##### Data for processing

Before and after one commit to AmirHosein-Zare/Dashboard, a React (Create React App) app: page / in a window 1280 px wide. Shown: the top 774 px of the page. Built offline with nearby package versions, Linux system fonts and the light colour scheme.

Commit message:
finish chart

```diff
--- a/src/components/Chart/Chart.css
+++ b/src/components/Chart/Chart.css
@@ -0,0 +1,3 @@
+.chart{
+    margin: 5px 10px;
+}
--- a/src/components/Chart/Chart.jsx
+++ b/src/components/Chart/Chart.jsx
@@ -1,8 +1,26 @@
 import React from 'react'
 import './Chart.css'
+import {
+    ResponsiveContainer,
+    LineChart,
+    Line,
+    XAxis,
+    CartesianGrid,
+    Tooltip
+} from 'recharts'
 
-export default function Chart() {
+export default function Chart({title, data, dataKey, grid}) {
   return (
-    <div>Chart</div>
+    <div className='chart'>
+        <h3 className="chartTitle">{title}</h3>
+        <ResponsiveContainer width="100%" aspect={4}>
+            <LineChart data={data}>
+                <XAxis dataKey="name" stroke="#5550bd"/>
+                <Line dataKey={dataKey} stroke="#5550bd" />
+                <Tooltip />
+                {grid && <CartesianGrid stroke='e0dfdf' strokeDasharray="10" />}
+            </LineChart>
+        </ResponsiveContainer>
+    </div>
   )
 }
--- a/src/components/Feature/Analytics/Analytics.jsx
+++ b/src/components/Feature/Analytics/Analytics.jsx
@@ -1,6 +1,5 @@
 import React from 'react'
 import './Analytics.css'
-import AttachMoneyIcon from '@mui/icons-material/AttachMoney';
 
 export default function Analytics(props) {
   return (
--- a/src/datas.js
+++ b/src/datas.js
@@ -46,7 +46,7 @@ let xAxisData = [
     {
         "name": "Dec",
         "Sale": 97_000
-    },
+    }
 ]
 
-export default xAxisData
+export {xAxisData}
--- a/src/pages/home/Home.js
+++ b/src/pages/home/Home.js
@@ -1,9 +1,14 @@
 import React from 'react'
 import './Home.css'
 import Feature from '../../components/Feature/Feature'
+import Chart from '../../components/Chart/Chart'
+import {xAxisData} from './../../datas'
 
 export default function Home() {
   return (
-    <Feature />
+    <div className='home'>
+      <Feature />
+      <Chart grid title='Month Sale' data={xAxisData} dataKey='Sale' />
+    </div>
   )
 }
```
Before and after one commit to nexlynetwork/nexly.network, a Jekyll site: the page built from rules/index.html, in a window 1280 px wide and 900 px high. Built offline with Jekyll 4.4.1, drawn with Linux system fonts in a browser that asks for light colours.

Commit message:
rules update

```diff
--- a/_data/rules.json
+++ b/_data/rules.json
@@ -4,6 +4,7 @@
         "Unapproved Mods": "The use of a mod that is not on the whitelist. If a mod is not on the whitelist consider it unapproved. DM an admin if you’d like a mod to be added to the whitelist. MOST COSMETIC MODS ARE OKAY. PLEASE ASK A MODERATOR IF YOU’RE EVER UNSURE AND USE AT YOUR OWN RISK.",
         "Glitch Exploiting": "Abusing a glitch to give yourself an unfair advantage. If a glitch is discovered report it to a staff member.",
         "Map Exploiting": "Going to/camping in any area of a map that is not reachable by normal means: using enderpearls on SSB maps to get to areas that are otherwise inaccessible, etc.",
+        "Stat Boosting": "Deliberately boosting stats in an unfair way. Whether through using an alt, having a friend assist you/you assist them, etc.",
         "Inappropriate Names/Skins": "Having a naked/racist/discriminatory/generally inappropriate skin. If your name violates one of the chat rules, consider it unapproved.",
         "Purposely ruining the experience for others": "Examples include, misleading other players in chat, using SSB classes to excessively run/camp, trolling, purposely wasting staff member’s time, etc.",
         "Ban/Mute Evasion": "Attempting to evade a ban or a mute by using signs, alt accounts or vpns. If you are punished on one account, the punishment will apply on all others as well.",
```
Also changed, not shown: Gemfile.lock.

##########

**Problem description:**
Where does the word "export" appear in the records? Copy every line that holds it.

**Answer to this task:**
-export default function Chart() {
+export default function Chart({title, data, dataKey, grid}) {
 export default function Analytics(props) {
-export default xAxisData
+export {xAxisData}
 export default function Home() {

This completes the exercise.